Eventually, each member pitched a play and writers were assigned to work on it. According to Morton, the writing process took slightly over a year and was led by Collective members John R. Hewson and Aha Blume. As the play took shape, each member of the Collective took different- and often multiple- roles onstage and off. In addition to his role as Director, Morton also served as Dramaturge. In addition to his role as writer, Hewson serves as co-producer offstage, and plays the role of Aeneas Shaw onstage.

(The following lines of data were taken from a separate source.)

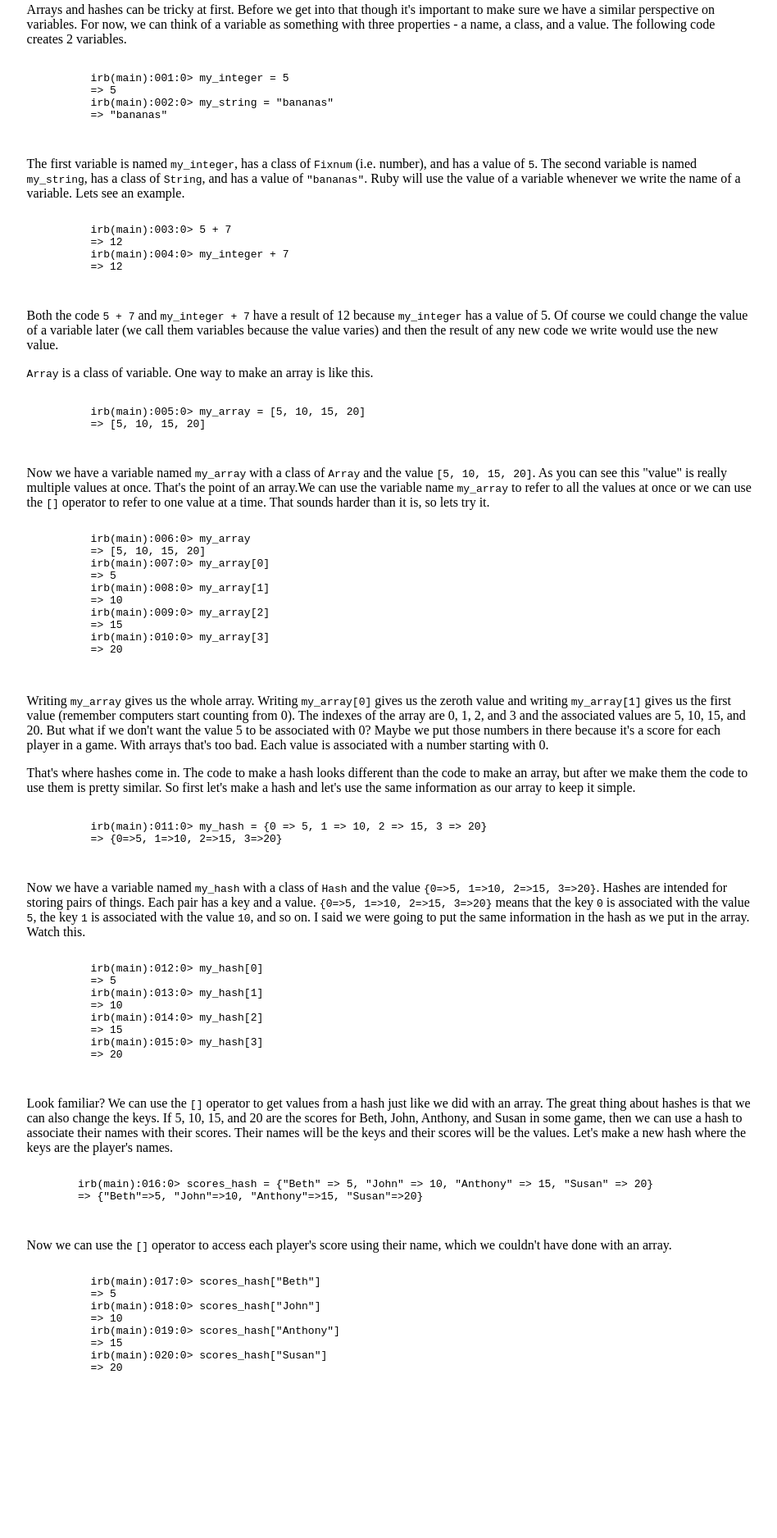
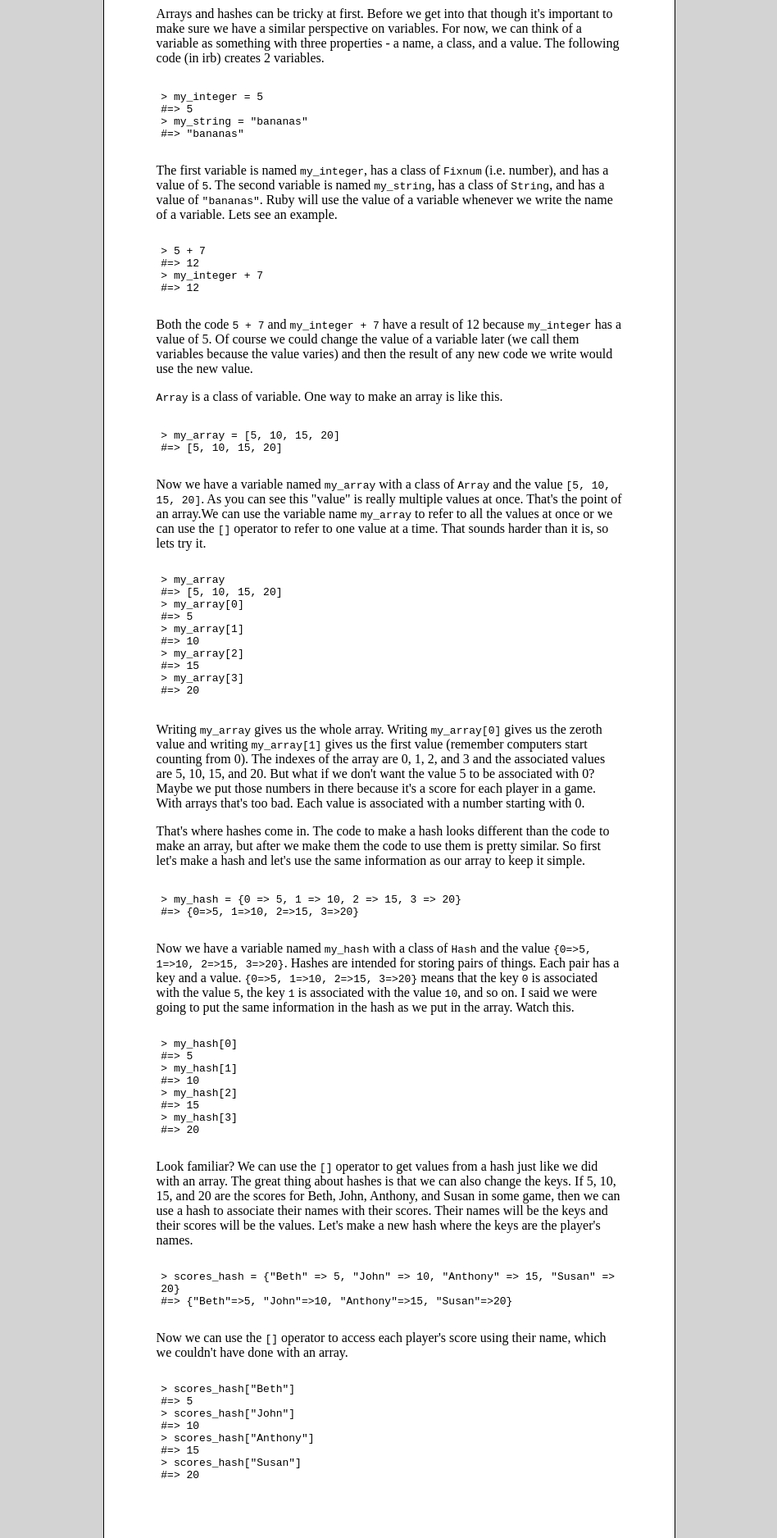
Before and after one commit to ryanloughlin25/ryanloughlin25.github.io, a plain HTML site: page blog/t3-arrays-hashes.html in a window 1280 px wide. Shown: the part 144-2020 px from the top of the page at 82% size, without its empty margins (165-1113 px from the left). Before the commit the page ends 1863 px from the top, so only its background shows below. Drawn offline with Linux system fonts and the light colour scheme.

Commit message:
redo positioning of site, add a background color, and remove about me paragraph

```diff
--- a/blog/t3-arrays-hashes.html
+++ b/blog/t3-arrays-hashes.html
@@ -6,28 +6,28 @@
   <link rel="stylesheet" type="text/css" href="../stylesheets/blog-stylesheet.css">
 </head>
 <body>
-  <h1></h1>
+  <div id="blog-container">
     <a href="https://ryanloughlin25.github.io" id="home-link">home</a>
     <div id="blog-post">
       <h2>Comparing basic usage of arrays and hashes</h2>
       <h4>12/5/2014</h4>
       <p>
-      Arrays and hashes can be tricky at first.  Before we get into that though it's important to make sure we have a similar perspective on variables.  For now, we can think of a variable as something with three properties - a name, a class, and a value.  The following code creates 2 variables.
+        Arrays and hashes can be tricky at first.  Before we get into that though it's important to make sure we have a similar perspective on variables.  For now, we can think of a variable as something with three properties - a name, a class, and a value.  The following code (in irb) creates 2 variables.
         <pre>
           <code>
-          irb(main):001:0> my_integer = 5
-          => 5
-          irb(main):002:0> my_string = "bananas"
-          => "bananas"
+            > my_integer = 5
+            #=> 5
+            > my_string = "bananas"
+            #=> "bananas"
           </code>
         </pre>
         The first variable is named <code>my_integer</code>, has a class of <code>Fixnum</code> (i.e. number), and has a value of <code>5</code>.  The second variable is named <code>my_string</code>, has a class of <code>String</code>, and has a value of <code>"bananas"</code>.  Ruby will use the value of a variable whenever we write the name of a variable.  Lets see an example.
         <pre>
           <code>
-          irb(main):003:0> 5 + 7
-          => 12
-          irb(main):004:0> my_integer + 7
-          => 12
+            > 5 + 7
+            #=> 12
+            > my_integer + 7
+            #=> 12
           </code>
         </pre>
         Both the code <code>5 + 7</code> and <code>my_integer + 7</code> have a result of 12 because <code>my_integer</code> has a value of 5.  Of course we could change the value of a variable later (we call them variables because the value varies) and then the result of any new code we write would use the new value.
@@ -36,23 +36,23 @@
         <code>Array</code> is a class of variable.  One way to make an array is like this.
         <pre>
           <code>
-          irb(main):005:0> my_array = [5, 10, 15, 20]
-          => [5, 10, 15, 20]
+            > my_array = [5, 10, 15, 20]
+            #=> [5, 10, 15, 20]
           </code>
         </pre>
         Now we have a variable named <code>my_array</code> with a class of <code>Array</code> and the value <code>[5, 10, 15, 20]</code>.  As you can see this "value" is really multiple values at once.  That's the point of an array.We can use the variable name <code>my_array</code> to refer to all the values at once or we can use the <code>[]</code> operator to refer to one value at a time.  That sounds harder than it is, so lets try it.
         <pre>
           <code>
-          irb(main):006:0> my_array
-          => [5, 10, 15, 20]
-          irb(main):007:0> my_array[0]
-          => 5
-          irb(main):008:0> my_array[1]
-          => 10
-          irb(main):009:0> my_array[2]
-          => 15
-          irb(main):010:0> my_array[3]
-          => 20
+            > my_array
+            #=> [5, 10, 15, 20]
+            > my_array[0]
+            #=> 5
+            > my_array[1]
+            #=> 10
+            > my_array[2]
+            #=> 15
+            > my_array[3]
+            #=> 20
           </code>
         </pre>
       </p>
@@ -63,42 +63,44 @@
         That's where hashes come in.  The code to make a hash looks different than the code to make an array, but after we make them the code to use them is pretty similar.  So first let's make a hash and let's use the same information as our array to keep it simple.
         <pre>
           <code>
-          irb(main):011:0> my_hash = {0 => 5, 1 => 10, 2 => 15, 3 => 20}
-          => {0=>5, 1=>10, 2=>15, 3=>20}
+            > my_hash = {0 => 5, 1 => 10, 2 => 15, 3 => 20}
+            #=> {0=>5, 1=>10, 2=>15, 3=>20}
           </code>
         </pre>
         Now we have a variable named <code>my_hash</code> with a class of <code>Hash</code> and the value <code>{0=>5, 1=>10, 2=>15, 3=>20}</code>.  Hashes are intended for storing pairs of things.  Each pair has a key and a value.  <code>{0=>5, 1=>10, 2=>15, 3=>20}</code> means that the key <code>0</code> is associated with the value <code>5</code>, the key <code>1</code> is associated with the value <code>10</code>, and so on.  I said we were going to put the same information in the hash as we put in the array.  Watch this.
         <pre>
           <code>
-          irb(main):012:0> my_hash[0]
-          => 5
-          irb(main):013:0> my_hash[1]
-          => 10
-          irb(main):014:0> my_hash[2]
-          => 15
-          irb(main):015:0> my_hash[3]
-          => 20
+            > my_hash[0]
+            #=> 5
+            > my_hash[1]
+            #=> 10
+            > my_hash[2]
+            #=> 15
+            > my_hash[3]
+            #=> 20
           </code>
         </pre>
         Look familiar?  We can use the <code>[]</code> operator to get values from a hash just like we did with an array.  The great thing about hashes is that we can also change the keys.  If 5, 10, 15, and 20 are the scores for Beth, John, Anthony, and Susan in some game, then we can use a hash to associate their names with their scores.  Their names will be the keys and their scores will be the values.  Let's make a new hash where the keys are the player's names.
         <pre>
           <code>
-        irb(main):016:0> scores_hash = {"Beth" => 5, "John" => 10, "Anthony" => 15, "Susan" => 20}
-        => {"Beth"=>5, "John"=>10, "Anthony"=>15, "Susan"=>20}
+            > scores_hash = {"Beth" => 5, "John" => 10, "Anthony" => 15, "Susan" => 20}
+            #=> {"Beth"=>5, "John"=>10, "Anthony"=>15, "Susan"=>20}
           </code>
         </pre>
         Now we can use the <code>[]</code> operator to access each player's score using their name, which we couldn't have done with an array.
         <pre>
           <code>
-          irb(main):017:0> scores_hash["Beth"]
-          => 5
-          irb(main):018:0> scores_hash["John"]
-          => 10
-          irb(main):019:0> scores_hash["Anthony"]
-          => 15
-          irb(main):020:0> scores_hash["Susan"]
-          => 20
+            > scores_hash["Beth"]
+            #=> 5
+            > scores_hash["John"]
+            #=> 10
+            > scores_hash["Anthony"]
+            #=> 15
+            > scores_hash["Susan"]
+            #=> 20
           </code>
         </pre>
+      </p>
+    </div>
   </div>
 </body>
--- a/stylesheets/blog-stylesheet.css
+++ b/stylesheets/blog-stylesheet.css
@@ -1,10 +1,29 @@
+pre {
+  white-space: pre-line;
+  padding-left: 1%;
+}
+
 #home-link {
   display: block;
 }
 
+#blog-container {
+  margin-bottom: 5%;
+}
+
 #blog-post {
-  margin-left: 15%;
-  margin-right: 15%;
+  width: 45%;
+  margin: auto;
+  padding-left: 5%;
+  padding-right: 5%;
+  padding-top: 3%;
+  padding-bottom: 3%;
+  background-color: white;
+  border: solid black 1px;
+}
+
+#blog-post h2 {
+  margin-top: 0;
 }
 
 #water-images > img {
--- a/stylesheets/default.css
+++ b/stylesheets/default.css
@@ -4,28 +4,40 @@
          url("fonts/Entypo-Social.ttf") format("truetype");
 }
 
-#about {
-  display: block;
-  width: 50%;
-  margin-left: 10%;
-  margin-top: 5%;
+body {
+  background-color: lightgray;
 }
 
-#social {
-  font-family: "entypo-social";
-  margin-left: 15px;
+#index-container {
+  width: 100%;
+  height: 100%;
 }
 
 #links {
-  margin-left: 10%;
+  width: 35%;
+  margin: auto;
+  padding-left: 5%;
+  padding-right: 5%;
+  padding-top: 3%;
+  padding-bottom: 5%;
+  background-color: white;
+  border: solid black 1px;
+  position: relative;
+  top: 15%; /* top: 15%; looks good with current number of blog posts.  will need to adjust */
 }
 
-#blog {
-  margin-top: 5%;
+#links div {
+  display: block;
+  text-align: center;
+}
+
+#social a {
+  font-family: "entypo-social";
+  font-size: 2.5em;
+  color: black;
+  text-decoration: none;
+}
+
+#blog a {
   display: block;
 }
-
-#practice {
-  margin-top: 5%;
-  display: block;
-}
```
Also changed, not shown: blog/blog-template.html (+7 -8 lines), blog/c1-chefs-kitchen.html (+2 -3 lines), blog/c3-thinking-style.html (+3 -0 lines), blog/t1-git-blog.html (+2 -1 lines), blog/t2-css-design.html (+2 -1 lines), index.html (+14 -22 lines). Lines whose indentation alone changed are shown as unchanged.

For Morton, Brock & Sophia isn’t his first performance of historical fiction. The Hamilton artist calls plays about local history his ‘bread and butter.’ Most recently, Morton wrote and performed in the 2022 Hamilton Fringe production The Night They Raided McMaster. Brock & Sophia is his second foray into local history during the War of 1812; back in 2013, Morton was involved in another production that was set during the War of 1812.
“That particular production was not something that I was happy with, so I looked at it [Brock & Sophia] as a second chance to kind of use the research that I had developed into something theatrical.”
Who: Brock Collective
What: Brock & Sophia
Length: 2 hours, including intermission
Where: Battlefield House Museum & Park (77 King Street West, Stoney Creek)
When: June 9, 10, 15, 16, 17 at 7:30pm; June 11, 18 at 2pm
Tickets: $27 through the City of Hamilton